--- START ---

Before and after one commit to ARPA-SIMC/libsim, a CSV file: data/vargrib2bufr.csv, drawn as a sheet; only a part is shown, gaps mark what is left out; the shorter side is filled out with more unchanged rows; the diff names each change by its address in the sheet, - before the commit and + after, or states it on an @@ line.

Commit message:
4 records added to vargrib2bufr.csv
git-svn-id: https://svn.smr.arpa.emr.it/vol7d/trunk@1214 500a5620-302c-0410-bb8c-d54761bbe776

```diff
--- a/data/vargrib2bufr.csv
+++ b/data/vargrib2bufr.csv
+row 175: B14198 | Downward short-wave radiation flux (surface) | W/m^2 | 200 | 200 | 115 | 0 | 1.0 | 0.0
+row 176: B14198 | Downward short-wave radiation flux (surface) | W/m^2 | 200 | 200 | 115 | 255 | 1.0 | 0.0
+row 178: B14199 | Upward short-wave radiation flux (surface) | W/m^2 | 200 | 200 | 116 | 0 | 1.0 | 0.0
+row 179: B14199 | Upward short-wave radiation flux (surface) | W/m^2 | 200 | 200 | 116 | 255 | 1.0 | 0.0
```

--- END ---
--- START ---

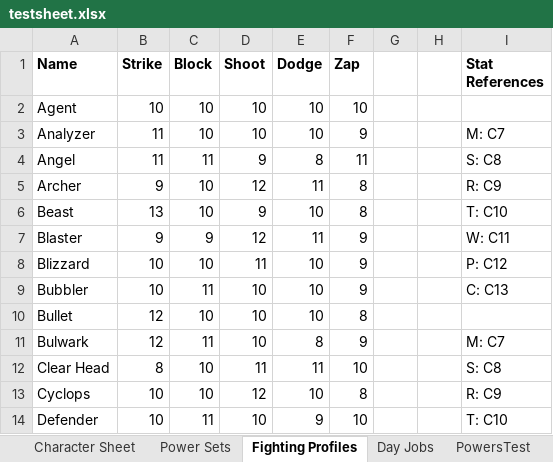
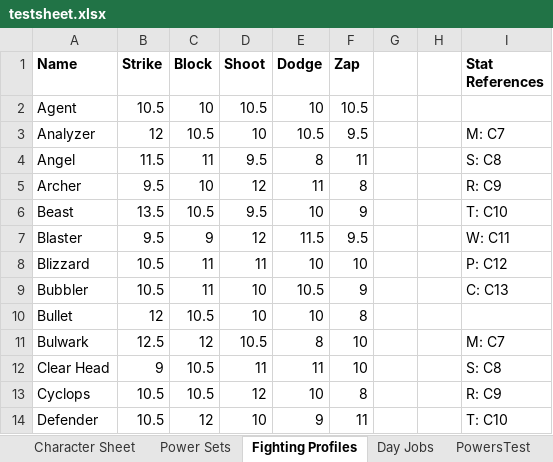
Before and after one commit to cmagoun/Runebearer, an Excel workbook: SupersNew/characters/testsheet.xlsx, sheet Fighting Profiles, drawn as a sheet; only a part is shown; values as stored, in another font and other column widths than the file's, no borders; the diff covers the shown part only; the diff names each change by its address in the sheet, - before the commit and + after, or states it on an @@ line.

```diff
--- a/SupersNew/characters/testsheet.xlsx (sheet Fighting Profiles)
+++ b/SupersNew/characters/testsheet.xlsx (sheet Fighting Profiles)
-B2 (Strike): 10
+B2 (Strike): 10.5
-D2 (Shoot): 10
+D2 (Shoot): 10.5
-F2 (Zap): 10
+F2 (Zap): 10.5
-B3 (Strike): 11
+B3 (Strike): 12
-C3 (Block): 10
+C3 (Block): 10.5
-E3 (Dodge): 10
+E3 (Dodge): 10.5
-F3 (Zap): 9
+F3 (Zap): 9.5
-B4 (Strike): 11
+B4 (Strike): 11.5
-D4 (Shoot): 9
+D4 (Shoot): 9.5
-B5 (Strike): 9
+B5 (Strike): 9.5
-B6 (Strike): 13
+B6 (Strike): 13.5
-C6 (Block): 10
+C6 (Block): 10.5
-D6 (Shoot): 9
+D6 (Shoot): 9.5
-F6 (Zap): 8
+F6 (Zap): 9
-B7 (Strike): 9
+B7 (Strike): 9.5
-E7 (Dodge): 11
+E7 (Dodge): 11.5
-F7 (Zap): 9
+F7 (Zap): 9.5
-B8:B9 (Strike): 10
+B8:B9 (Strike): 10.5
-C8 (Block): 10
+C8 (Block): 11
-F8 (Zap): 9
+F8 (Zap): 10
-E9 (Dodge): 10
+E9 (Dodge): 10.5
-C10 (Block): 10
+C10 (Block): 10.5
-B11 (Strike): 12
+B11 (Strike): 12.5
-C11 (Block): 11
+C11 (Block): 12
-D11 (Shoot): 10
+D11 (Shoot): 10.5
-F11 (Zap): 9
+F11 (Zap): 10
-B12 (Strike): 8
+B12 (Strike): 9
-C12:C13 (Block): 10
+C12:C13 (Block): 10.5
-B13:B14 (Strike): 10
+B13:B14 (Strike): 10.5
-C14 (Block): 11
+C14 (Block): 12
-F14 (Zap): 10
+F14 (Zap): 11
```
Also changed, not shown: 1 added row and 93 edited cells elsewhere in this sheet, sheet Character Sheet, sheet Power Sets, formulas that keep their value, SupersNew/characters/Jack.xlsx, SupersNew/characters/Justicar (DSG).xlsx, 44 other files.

--- END ---

Task to complete: Report how many lines in the entries hold the string "radiation". Nothing but the number is wanted.

Your response: 4